N-terminal acetylation is catalyzed by a highly conserved family of N-terminal acetyltransferases (NATs). NATs activity is mostly mediated by five distinct but highly conserved complexes (NatA to NatE) bearing distinct subunits and having different substrate specificities. Additionally, we recently identified NatF, a higher eukaryote-specific NAT complex whose enzymatic activity was responsible for a significant shift in the proteome N-terminal acetylation status. Little is still known regarding the biological significance of N-terminal acetylation in the context of a developing multicellular organism.  Studying the role of N-terminal acetylation during development will likely contribute to a better understanding of carcinogenesis, as NATs expression is frequently misregulated in aggressive or advanced tumors.

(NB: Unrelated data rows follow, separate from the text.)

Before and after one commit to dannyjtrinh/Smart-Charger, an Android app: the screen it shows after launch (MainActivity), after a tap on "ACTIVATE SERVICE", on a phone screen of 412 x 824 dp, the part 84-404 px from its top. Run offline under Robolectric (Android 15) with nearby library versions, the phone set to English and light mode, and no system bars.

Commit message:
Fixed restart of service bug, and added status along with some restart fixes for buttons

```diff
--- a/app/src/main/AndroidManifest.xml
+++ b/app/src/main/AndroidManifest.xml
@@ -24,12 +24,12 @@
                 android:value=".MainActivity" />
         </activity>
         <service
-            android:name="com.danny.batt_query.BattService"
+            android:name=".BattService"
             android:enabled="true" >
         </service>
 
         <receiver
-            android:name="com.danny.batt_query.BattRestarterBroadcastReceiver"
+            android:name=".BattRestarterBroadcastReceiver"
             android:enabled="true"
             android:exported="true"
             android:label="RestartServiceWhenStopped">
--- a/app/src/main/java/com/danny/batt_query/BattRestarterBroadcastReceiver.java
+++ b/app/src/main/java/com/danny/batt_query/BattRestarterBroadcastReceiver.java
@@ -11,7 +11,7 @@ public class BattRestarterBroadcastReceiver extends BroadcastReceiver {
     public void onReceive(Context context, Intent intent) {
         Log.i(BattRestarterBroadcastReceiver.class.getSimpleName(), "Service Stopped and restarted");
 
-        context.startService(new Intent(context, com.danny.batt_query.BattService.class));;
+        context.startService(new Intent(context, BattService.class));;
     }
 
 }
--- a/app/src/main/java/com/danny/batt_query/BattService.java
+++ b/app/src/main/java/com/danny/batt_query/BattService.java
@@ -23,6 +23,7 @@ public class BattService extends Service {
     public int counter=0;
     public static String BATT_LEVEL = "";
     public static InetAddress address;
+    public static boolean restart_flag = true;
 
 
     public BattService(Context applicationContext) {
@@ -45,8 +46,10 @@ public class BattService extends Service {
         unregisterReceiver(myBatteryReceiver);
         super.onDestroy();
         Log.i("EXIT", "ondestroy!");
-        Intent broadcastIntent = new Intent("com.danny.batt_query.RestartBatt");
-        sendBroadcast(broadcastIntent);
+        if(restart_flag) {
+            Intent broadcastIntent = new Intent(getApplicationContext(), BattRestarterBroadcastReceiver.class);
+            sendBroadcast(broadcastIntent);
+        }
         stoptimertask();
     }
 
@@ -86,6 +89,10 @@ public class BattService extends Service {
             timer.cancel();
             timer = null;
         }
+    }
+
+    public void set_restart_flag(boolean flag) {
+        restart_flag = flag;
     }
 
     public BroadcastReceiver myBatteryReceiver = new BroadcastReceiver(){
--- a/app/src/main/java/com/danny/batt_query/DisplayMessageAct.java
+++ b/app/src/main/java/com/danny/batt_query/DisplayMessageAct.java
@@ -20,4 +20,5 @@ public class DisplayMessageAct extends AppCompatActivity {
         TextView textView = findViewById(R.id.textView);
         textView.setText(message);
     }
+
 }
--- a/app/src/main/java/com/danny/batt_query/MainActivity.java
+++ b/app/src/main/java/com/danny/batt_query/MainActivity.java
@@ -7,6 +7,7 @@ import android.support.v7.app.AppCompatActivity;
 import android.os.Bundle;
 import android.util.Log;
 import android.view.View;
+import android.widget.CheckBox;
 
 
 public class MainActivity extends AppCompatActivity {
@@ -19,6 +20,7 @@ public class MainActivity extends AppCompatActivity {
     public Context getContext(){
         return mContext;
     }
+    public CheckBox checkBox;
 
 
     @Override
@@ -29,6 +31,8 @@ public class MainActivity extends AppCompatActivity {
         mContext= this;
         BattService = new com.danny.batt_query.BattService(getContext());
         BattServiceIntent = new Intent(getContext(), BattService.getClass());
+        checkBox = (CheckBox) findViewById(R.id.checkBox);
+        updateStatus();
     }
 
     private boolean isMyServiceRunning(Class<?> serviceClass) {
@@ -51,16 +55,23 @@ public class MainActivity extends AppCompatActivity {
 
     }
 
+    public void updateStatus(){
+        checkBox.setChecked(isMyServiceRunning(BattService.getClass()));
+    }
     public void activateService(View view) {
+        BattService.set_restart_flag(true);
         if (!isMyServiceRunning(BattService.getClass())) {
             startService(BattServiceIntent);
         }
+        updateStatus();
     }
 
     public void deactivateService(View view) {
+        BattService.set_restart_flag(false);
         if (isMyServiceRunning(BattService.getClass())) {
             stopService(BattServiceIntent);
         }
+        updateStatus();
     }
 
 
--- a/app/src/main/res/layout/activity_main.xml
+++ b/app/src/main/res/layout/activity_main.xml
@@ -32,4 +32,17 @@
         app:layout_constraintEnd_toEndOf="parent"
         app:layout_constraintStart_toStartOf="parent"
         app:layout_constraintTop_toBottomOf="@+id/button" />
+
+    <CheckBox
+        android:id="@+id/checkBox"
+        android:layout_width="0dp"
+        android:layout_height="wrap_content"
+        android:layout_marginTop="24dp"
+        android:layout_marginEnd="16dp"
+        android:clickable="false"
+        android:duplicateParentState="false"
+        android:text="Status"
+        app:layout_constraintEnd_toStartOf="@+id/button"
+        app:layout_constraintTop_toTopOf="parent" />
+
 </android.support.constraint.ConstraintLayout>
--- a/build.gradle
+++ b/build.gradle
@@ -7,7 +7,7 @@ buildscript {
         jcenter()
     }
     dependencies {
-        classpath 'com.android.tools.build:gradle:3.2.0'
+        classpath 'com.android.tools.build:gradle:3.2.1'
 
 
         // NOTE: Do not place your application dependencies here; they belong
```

We and others have shown that N-terminal acetylation is important for the correct segregation of chromosomes during mitosis. The gene separation anxiety (san) encodes Naa50/ San, a conserved N-terminal acetyltransferase defined as NatE. Drosophila and human HeLa cells mutant for Naa50/ San show chromosome segregation defects during mitosis, including lagging chromosomes and chromatid bridges. We defined the substrate consensus sequence of Naa50/ San and we hypothesize that Naa50/ San acetylates a protein involved in chromosome segregation. Consistent with this hypothesis, ongoing work suggests that Drosophila Naa50/ San is required for N-terminal acetylation of a highly conserved protein essential for chromosome segregation. Interestingly, and in contrast to all tested somatic cells, Naa50/ San is not required for mitosis within the germline stem cells, which suggests differential regulation of protein N-terminal acetylation between the soma and the germline. We hypothesize that such differential regulation is important for the correct development of the germline.